What is required:
For the word "edgeStyle", count the lines below that contain it. Give the number alone.
-- Extracted material follows --
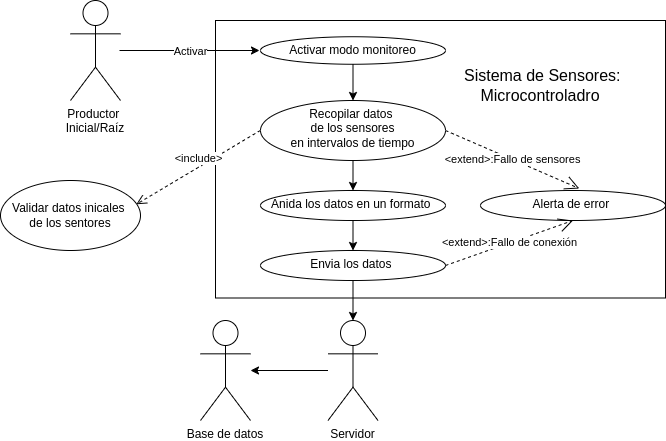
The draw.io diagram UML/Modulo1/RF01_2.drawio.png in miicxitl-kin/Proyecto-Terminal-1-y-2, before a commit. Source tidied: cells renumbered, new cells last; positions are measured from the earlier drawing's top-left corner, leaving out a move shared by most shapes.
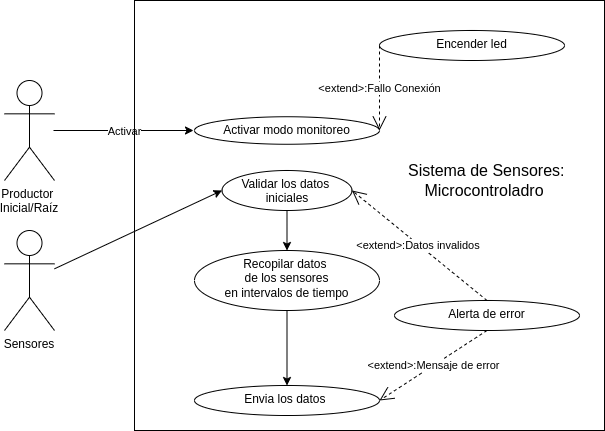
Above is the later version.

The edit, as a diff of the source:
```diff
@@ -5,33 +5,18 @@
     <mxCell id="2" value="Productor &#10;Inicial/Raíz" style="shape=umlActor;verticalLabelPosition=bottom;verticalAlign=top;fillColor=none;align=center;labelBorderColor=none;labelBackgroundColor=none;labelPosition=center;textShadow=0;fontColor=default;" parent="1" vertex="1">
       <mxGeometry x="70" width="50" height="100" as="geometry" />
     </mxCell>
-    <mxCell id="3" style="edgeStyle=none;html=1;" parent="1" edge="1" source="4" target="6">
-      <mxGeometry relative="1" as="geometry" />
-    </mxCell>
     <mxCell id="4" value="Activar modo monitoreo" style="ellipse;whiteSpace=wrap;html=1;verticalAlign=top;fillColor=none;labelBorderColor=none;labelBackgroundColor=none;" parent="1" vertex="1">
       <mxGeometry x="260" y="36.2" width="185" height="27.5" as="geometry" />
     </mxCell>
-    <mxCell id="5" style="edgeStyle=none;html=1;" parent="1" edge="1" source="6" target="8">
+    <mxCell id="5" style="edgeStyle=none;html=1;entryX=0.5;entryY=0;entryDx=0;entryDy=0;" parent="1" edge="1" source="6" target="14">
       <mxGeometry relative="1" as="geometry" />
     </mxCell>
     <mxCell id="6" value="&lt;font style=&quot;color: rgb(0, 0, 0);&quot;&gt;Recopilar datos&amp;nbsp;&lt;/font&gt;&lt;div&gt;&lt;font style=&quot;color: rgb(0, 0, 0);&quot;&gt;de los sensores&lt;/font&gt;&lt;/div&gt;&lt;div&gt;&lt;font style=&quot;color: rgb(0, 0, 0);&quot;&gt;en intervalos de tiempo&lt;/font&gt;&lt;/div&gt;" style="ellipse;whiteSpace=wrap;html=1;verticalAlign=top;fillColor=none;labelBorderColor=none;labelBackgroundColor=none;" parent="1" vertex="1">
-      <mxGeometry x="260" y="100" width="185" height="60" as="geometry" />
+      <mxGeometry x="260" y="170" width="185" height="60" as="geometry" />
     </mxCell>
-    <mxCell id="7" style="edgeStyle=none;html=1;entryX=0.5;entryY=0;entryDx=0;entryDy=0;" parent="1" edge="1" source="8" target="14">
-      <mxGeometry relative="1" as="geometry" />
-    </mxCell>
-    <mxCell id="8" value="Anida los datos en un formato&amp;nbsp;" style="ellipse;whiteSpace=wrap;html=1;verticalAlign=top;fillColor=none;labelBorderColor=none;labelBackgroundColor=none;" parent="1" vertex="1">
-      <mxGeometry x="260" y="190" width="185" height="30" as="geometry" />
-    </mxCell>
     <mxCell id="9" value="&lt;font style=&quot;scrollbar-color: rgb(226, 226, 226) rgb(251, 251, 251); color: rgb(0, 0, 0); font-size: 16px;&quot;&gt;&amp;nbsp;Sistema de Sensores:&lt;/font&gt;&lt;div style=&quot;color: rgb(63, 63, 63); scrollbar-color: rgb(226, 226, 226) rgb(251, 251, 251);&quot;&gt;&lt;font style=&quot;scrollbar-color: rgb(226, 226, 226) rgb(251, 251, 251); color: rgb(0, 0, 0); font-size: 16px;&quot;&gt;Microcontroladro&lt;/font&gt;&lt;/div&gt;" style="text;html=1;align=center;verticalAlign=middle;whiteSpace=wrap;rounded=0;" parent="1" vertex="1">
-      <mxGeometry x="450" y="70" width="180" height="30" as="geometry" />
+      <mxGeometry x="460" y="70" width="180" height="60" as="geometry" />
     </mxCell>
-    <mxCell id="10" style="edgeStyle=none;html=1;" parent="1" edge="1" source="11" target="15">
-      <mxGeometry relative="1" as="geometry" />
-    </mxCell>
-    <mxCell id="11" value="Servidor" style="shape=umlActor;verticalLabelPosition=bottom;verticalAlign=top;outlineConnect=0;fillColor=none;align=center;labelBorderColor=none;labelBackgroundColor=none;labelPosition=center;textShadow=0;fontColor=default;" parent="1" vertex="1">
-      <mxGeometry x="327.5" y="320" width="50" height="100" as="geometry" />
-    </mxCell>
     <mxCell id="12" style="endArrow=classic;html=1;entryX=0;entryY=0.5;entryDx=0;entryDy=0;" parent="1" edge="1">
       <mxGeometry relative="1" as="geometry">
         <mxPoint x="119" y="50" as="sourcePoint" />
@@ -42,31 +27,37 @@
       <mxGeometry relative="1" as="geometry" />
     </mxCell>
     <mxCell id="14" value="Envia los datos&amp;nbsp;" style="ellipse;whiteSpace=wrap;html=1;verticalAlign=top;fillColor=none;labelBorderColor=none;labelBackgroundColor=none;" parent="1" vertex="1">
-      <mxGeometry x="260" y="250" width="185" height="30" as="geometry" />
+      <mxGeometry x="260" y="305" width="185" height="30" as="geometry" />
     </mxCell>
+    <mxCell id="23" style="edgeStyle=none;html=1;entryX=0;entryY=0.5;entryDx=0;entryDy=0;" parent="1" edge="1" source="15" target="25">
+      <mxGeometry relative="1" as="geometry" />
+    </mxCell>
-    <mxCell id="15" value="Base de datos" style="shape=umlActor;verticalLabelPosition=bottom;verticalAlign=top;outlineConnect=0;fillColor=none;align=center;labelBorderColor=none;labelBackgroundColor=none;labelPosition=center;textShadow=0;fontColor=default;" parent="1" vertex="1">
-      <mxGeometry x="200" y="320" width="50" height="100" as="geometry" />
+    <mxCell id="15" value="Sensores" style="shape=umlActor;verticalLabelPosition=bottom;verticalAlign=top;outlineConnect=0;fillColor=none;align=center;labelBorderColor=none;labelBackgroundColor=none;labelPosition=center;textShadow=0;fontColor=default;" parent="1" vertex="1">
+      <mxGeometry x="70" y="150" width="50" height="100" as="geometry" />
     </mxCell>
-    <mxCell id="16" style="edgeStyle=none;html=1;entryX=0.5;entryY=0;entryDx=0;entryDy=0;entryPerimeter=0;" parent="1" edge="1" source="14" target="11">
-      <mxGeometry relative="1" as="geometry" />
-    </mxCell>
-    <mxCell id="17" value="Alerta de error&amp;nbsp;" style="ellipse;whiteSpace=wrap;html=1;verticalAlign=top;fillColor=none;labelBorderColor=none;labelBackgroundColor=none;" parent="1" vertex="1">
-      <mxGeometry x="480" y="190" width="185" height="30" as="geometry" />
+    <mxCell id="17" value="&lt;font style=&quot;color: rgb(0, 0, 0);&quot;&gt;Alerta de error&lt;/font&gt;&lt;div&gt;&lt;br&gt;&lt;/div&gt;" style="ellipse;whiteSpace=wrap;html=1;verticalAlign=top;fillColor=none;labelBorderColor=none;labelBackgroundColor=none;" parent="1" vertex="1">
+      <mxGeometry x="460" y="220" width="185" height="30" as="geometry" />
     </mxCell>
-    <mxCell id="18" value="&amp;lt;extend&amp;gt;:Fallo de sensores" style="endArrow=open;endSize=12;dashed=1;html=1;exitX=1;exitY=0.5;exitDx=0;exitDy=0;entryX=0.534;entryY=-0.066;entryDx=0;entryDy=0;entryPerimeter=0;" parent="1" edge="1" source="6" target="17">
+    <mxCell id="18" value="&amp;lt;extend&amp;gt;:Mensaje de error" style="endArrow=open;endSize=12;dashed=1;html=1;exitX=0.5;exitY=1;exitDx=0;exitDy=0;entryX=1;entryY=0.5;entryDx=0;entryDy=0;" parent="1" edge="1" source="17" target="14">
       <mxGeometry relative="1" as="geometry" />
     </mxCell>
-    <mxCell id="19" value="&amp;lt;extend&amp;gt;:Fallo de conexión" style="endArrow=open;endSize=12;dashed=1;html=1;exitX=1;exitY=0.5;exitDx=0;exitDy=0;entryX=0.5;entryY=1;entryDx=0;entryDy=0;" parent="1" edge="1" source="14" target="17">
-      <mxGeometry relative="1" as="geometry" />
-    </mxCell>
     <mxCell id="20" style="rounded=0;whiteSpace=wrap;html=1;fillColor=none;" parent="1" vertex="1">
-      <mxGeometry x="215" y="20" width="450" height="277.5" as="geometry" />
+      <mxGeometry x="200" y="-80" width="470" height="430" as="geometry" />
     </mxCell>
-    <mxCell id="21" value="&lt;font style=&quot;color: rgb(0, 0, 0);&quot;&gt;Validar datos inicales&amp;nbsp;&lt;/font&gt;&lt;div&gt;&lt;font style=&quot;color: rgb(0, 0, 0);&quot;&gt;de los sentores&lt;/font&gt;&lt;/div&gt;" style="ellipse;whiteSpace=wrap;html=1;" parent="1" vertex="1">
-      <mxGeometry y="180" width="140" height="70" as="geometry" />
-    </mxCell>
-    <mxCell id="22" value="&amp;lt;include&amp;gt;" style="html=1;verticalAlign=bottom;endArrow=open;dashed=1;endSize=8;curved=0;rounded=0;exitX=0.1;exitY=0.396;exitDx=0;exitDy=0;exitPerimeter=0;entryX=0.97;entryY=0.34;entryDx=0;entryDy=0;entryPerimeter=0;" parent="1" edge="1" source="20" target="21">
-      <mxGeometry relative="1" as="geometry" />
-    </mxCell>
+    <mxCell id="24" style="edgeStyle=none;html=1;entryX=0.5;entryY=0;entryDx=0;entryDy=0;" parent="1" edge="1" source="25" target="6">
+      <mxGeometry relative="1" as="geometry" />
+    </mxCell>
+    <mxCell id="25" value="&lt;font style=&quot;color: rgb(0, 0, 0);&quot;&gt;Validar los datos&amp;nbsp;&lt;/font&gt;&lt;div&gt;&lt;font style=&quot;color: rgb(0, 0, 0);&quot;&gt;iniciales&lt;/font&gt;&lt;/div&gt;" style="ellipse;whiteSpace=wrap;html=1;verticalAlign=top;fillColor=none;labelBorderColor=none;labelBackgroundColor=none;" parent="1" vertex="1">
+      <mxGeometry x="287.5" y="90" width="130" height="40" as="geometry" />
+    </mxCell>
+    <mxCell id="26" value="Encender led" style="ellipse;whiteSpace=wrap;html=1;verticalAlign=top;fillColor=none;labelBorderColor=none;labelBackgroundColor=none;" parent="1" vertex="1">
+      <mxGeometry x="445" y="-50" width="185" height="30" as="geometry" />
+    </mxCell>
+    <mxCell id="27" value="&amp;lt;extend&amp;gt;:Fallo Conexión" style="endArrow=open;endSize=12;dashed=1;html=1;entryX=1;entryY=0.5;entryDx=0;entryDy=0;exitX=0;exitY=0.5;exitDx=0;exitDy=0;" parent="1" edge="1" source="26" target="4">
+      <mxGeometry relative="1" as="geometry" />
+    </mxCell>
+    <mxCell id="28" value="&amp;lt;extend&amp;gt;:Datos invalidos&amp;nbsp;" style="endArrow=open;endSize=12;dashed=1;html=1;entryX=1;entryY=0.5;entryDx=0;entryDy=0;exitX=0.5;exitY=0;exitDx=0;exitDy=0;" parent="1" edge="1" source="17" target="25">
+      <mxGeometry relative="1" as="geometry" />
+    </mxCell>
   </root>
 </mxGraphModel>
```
-- Extracted material concluded --
-- Extracted material follows --
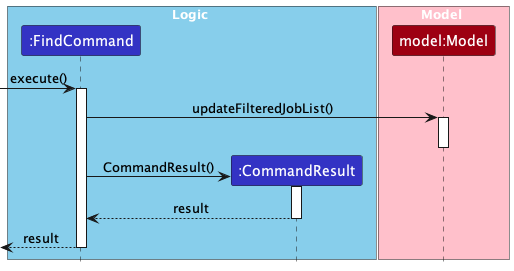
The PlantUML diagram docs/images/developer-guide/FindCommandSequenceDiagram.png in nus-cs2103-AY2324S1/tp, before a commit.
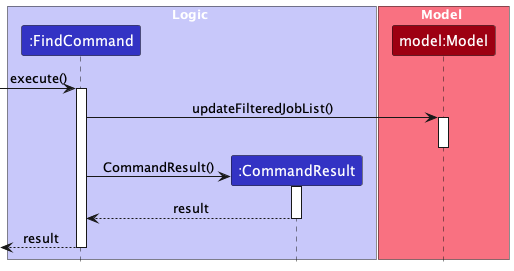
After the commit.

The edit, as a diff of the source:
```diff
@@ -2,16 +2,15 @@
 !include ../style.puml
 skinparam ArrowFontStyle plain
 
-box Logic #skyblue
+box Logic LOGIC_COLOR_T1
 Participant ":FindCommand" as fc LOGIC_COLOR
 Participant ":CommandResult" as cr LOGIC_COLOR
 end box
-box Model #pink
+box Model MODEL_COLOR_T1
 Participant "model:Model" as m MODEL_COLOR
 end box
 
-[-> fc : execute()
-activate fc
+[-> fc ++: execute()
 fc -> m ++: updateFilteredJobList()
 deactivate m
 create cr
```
-- Extracted material concluded --
Answer space:
8